 These ETFs are different from traditional ETFs.
Traditional ETFs tell the public what assets they hold each day. These ETFs will not. This may create additional risks for your investment. For example:
You may have to pay more money to trade the ETF’s shares. This ETF will provide less information to traders, who tend to charge more for trades when they have less information.
- The price you pay to buy ETF shares on an exchange may not match the value of the ETF’s portfolio. The same is true when you sell shares. These price differences may be greater for this ETF compared to other ETFs because it provides less information to traders.
- These additional risks may be even greater in bad or uncertain market conditions.
- The ETF will publish on Fidelity.com and i.Fidelity.com a “Tracking Basket” designed to help trading in shares of the ETF. While the Tracking Basket includes some of the ETF’s holdings, it is not the ETF’s actual portfolio.

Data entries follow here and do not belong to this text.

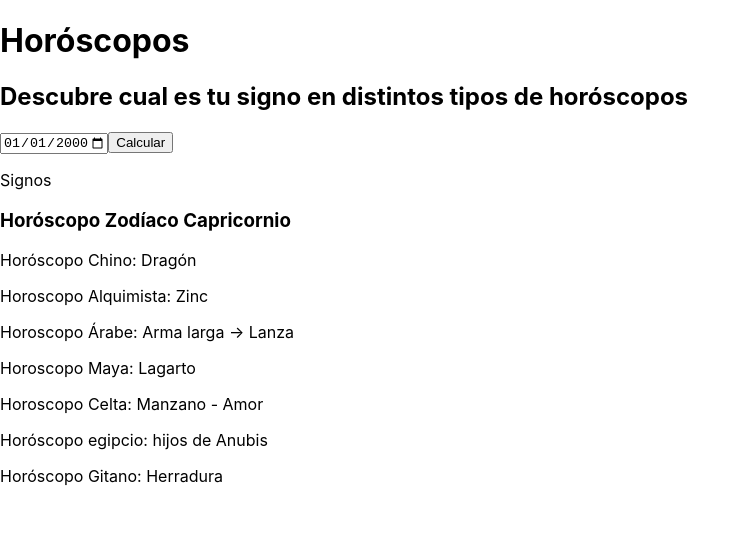
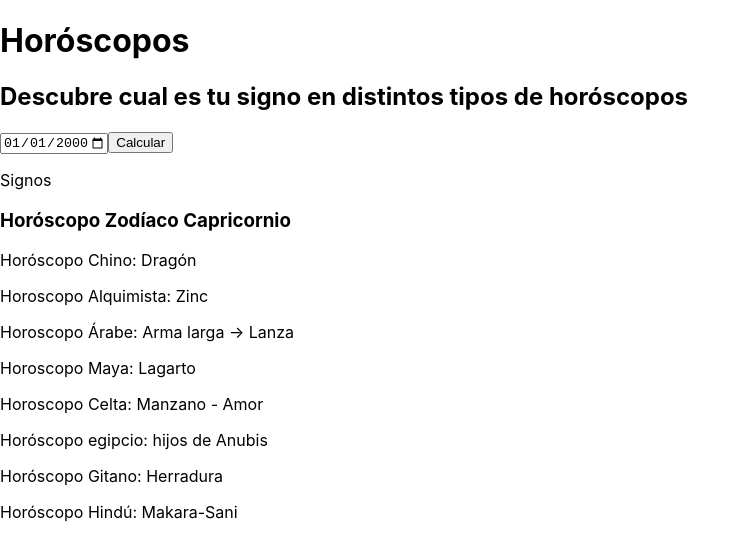
Before and after one commit to emij7/Horoscopos, a React (Create React App) app: page / in a window 1280 px wide. Both pictures are taken after a click on the button "Calcular". Shown: the top 560 px of the page, without its empty margins (0-750 px from the left). Built offline with nearby package versions, Linux system fonts and the light colour scheme.

Commit message:
Added Hindu horoscope logic

```diff
--- /dev/null
+++ b/src/components/HorosHindu.jsx
@@ -0,0 +1,14 @@
+import React from 'react';
+import calculoHindu from './calculoHindu';
+
+const HorosHindu = (props) => {
+    const fecha = parseInt(props.fecha)
+    const horoscopoIndu = calculoHindu(fecha)
+    return (
+        <div>
+            <p>Horóscopo Hindú: {horoscopoIndu}</p>
+        </div>
+    );
+};
+
+export default HorosHindu;
--- a/src/components/ListadoSignos.jsx
+++ b/src/components/ListadoSignos.jsx
@@ -4,6 +4,7 @@ import HorosCelta from "./HorosCelta"
 import HorosChino from "./HorosChino"
 import HorosEgipcio from "./HorosEgipcio"
 import HorosGitano from "./HorosGitano"
+import HorosHindu from "./HorosHindu"
 import HorosMaya from "./HorosMaya"
 import HorosZodiaco from "./HorosZodiaco"
 
@@ -23,6 +24,7 @@ const ListadoSignos = (props) =>{
             <HorosCelta fecha = {fechaDiaMes}/>
             <HorosEgipcio fecha = {fechaDiaMes}/>
             <HorosGitano fecha = {fechaDiaMes}/>
+            <HorosHindu fecha = {fechaDiaMes}/>
         </div>
     )
 }
--- /dev/null
+++ b/src/components/calculoHindu.js
@@ -0,0 +1,30 @@
+
+const calculoHindu = (fecha) => {
+    if (fecha > 120 && fecha < 219) {
+        return 'Kumbha-Kethu'
+    } else if (fecha > 218 && fecha < 321) {
+        return 'Meena-Galika'
+    } else if (fecha > 320 && fecha < 421) {
+        return 'Mesha-Angaraka'
+    } else if (fecha > 420 && fecha < 521) {
+        return 'Vrishasca-Surkra Vrishabha'
+    } else if (fecha > 520 && fecha < 622) {
+        return 'Mithuna-Budha'
+    } else if (fecha > 621 && fecha < 723) {
+        return 'Kataka-Chandra'
+    } else if (fecha > 722 && fecha < 823) {
+        return 'Simaha-Ravi'
+    } else if (fecha > 822 && fecha < 923) {
+        return 'Kanta Budha'
+    } else if (fecha > 922 && fecha < 1023) {
+        return 'Thula Sukra'
+    } else if (fecha > 1022 && fecha < 1123) {
+        return 'Vrischica-Angaraka'
+    } else if (fecha > 1122 && fecha < 1222) {
+        return 'Dhanus – Brishaspati'
+    } else if (fecha > 1221 || fecha < 121) {
+        return 'Makara-Sani'
+    }
+}
+
+export default calculoHindu;
```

The differences between this ETF and other ETFs may also have advantages. By keeping certain information about the ETF secret, this ETF may face less risk that other traders can predict or copy its investment strategy. This may improve the ETF’s performance. If other traders are able to copy or predict the ETF’s investment strategy, however, this may hurt the ETF’s performance.